### Activity
Restate each line of the listing exactly, without carrying over any pictures.

----

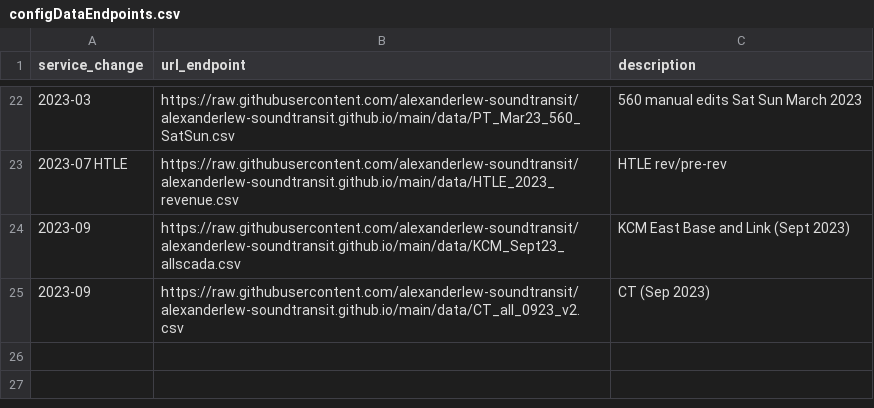
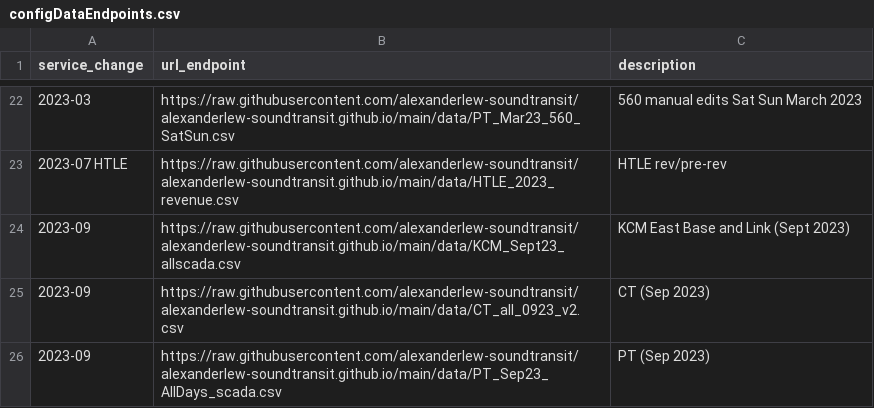
Before and after one commit to alexanderlew-soundtransit/alexanderlew-soundtransit.github.io, a CSV file: data/configDataEndpoints.csv, drawn as a sheet; only a part is shown, gaps mark what is left out; the diff names each change by its address in the sheet, - before the commit and + after, or states it on an @@ line.

Commit message:
Update configDataEndpoints.csv

```diff
--- a/data/configDataEndpoints.csv
+++ b/data/configDataEndpoints.csv
+row 26: 2023-09 | https://raw.githubusercontent.com/alexanderlew-soundtransit/alexanderlew-soundtransit.github.io/main/data/PT_Sep23_AllDays_scada.csv | PT (Sep 2023)
```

----

### Answer to the problem
Before and after one commit to alexanderlew-soundtransit/alexanderlew-soundtransit.github.io, a CSV file: data/configDataEndpoints.csv, drawn as a sheet; only a part is shown, gaps mark what is left out; the diff names each change by its address in the sheet, - before the commit and + after, or states it on an @@ line.

Commit message:
Update configDataEndpoints.csv

```diff
--- a/data/configDataEndpoints.csv
+++ b/data/configDataEndpoints.csv
+row 26: 2023-09 | https://raw.githubusercontent.com/alexanderlew-soundtransit/alexanderlew-soundtransit.github.io/main/data/PT_Sep23_AllDays_scada.csv | PT (Sep 2023)
```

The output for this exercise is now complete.